● EXTRACTED ENTRIES:
--------------------------------------------------
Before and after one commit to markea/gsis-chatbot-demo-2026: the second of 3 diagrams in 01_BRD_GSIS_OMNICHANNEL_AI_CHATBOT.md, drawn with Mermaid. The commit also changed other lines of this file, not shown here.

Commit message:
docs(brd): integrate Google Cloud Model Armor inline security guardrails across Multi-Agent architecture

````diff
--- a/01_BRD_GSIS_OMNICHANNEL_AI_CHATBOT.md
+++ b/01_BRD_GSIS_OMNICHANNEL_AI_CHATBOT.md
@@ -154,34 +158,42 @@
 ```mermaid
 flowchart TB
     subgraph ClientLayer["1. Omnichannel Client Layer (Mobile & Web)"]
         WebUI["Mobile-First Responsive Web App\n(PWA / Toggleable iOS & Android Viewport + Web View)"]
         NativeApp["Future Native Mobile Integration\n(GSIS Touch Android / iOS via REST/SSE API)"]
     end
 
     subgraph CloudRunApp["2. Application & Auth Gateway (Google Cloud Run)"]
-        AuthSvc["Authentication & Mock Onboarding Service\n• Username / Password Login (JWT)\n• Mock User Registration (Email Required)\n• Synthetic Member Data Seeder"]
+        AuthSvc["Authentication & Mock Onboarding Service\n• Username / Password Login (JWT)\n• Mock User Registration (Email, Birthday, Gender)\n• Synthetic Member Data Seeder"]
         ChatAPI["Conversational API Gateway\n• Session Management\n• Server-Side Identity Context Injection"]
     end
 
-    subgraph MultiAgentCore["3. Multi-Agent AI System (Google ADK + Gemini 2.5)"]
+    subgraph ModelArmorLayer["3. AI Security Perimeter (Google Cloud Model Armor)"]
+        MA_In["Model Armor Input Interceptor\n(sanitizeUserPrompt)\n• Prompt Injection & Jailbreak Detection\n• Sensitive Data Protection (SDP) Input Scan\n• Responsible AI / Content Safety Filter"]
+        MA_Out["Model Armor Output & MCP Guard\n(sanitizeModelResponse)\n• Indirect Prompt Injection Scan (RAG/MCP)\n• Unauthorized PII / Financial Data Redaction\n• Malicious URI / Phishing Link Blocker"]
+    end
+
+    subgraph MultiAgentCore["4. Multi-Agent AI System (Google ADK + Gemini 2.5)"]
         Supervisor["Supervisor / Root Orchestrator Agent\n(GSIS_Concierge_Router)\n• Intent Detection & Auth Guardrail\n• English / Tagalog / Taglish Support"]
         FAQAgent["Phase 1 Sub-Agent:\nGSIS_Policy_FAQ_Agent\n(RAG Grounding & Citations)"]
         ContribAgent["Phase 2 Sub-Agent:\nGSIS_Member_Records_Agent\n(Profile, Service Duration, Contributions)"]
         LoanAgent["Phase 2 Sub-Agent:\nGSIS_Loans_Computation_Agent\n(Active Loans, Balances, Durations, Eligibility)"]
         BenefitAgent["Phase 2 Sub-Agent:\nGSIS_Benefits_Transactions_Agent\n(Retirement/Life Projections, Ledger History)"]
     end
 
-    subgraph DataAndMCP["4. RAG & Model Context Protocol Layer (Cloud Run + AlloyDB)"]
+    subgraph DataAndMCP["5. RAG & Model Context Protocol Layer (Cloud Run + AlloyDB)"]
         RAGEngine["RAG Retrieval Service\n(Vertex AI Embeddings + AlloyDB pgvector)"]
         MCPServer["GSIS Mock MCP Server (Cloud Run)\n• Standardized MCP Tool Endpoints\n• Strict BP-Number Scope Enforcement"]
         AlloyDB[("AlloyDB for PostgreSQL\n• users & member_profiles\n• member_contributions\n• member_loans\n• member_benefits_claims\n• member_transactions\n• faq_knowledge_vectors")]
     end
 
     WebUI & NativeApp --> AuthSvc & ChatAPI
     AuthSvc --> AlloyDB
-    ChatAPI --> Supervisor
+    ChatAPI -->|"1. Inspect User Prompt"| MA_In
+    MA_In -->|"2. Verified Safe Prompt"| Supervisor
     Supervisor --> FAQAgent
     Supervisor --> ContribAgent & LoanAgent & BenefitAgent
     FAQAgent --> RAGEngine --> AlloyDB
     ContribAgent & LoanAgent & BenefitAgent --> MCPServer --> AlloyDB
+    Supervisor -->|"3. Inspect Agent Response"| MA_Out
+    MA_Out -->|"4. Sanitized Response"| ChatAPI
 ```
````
--------------------------------------------------
Show every line above in which the word "Gemini" occurs.

-    subgraph MultiAgentCore["3. Multi-Agent AI System (Google ADK + Gemini 2.5)"]
+    subgraph MultiAgentCore["4. Multi-Agent AI System (Google ADK + Gemini 2.5)"]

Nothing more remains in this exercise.